CDS is a once-in-a-lifetime opportunity to kickstart WA circular economy

15 March 2019

The Waste Management and Resource Recovery Association of Australia (WMRR), has today welcomed the passage of legislation that will enable a Container Deposit Scheme (CDS) to be introduced in Western Australia, acknowledging that the scheme has the potential to deliver huge environmental and social benefits to the people of Western Australia.

“We know from experience that Container Deposit Schemes are a highly effective way to increase collection of beverage containers and reduce litter,” WMRR CEO, Ms Gayle Sloan, said.

“However, we have so far missed the opportunity to require beverage containers registered under the scheme to include recycled content, which would have meant a genuine product stewardship scheme in WA. “

As WA finalises the design of its CDS, Ms Sloan encouraged the State Government to take advantage of the lessons learned across the other Australian States.

“It’s important that the WA CDS is specifically designed to work for WA, delivering an effective and efficient scheme for all Western Australians. We have a perfect opportunity here to take the best learnings from other schemes, while avoiding many of the challenges we have seen unfold,” Ms Sloan said.

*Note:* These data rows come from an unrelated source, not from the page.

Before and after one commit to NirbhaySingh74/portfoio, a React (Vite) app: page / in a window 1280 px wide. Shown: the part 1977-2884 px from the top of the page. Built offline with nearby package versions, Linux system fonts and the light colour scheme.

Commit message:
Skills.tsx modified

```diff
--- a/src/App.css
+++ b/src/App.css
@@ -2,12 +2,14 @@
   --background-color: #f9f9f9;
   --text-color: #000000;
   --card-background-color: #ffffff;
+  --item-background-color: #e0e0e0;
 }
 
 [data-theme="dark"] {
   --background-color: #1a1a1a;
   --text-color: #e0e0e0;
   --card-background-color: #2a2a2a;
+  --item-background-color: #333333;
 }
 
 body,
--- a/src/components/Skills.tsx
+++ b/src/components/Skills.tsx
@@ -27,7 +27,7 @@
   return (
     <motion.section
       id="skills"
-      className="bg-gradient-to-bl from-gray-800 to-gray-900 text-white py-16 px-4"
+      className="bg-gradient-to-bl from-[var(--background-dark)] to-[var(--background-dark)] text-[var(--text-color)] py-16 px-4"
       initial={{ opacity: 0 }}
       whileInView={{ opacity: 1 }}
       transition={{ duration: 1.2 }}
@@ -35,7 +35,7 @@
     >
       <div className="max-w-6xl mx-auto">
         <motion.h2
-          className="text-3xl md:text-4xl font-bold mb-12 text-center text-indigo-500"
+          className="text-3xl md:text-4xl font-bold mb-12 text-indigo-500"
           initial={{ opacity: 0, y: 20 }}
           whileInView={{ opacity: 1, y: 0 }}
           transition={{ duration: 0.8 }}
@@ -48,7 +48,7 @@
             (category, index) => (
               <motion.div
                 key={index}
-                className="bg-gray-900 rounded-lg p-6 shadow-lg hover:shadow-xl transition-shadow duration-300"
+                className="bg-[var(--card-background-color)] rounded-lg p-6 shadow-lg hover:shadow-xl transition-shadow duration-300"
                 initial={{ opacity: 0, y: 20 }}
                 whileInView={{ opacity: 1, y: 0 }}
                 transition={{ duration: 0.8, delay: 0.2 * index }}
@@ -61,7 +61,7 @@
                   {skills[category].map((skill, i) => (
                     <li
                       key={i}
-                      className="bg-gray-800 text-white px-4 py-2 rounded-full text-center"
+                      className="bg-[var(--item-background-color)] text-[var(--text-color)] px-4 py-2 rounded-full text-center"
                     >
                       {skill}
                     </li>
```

The CDS also presents WA a once-in-a-lifetime opportunity to roll out state-wide infrastructure that could become the backbone of taking back and recycling a broader range of materials, including batteries, e-waste and other materials into the future, as well as creating local state-of-the-art recycling and sorting capacity to produce raw materials for local remanufacturing industries, ultimately helping WA transition to a circular economy.

For the WA CDS to have the best chance at success, accessibility is key, and the State’s large land mass should not be deemed an impossible challenge considering beverages are already being transported to the far reaches of the State.

“The Government must ensure convenient, accessible and reliable collection points across the entire State to make it easy for people to recover their deposits - the most expensive scheme is one where the public cannot claim their 10 cents,” Ms Sloan said.

“A carefully and deliberately designed collection network is required to create transport efficiencies and enable extensive coverage, so that regional WA is able to fully participate in the CDS. The last thing we want is a similar outcome in Queensland where collection points are opening 80 metres from one another while there are none in whole regions of Far North Queensland.

“Government must also ensure adequate time is spent on delivering frontline services to the community as the measure of the scheme’s success will, in large part, come down to the level of accessibility on day one.”

WMRR is also urging the Government to ensure that an independent Board, one that does not work in the interest of any particular group but in the interest of the broader community, is set up well ahead of the scheme’s commencement.

“The WA Government is certainly to be congratulated for passing this legislation. The real test now is whether the scheme is designed to deliver the best outcomes for the community, or if its design will be compromised by vested interests.”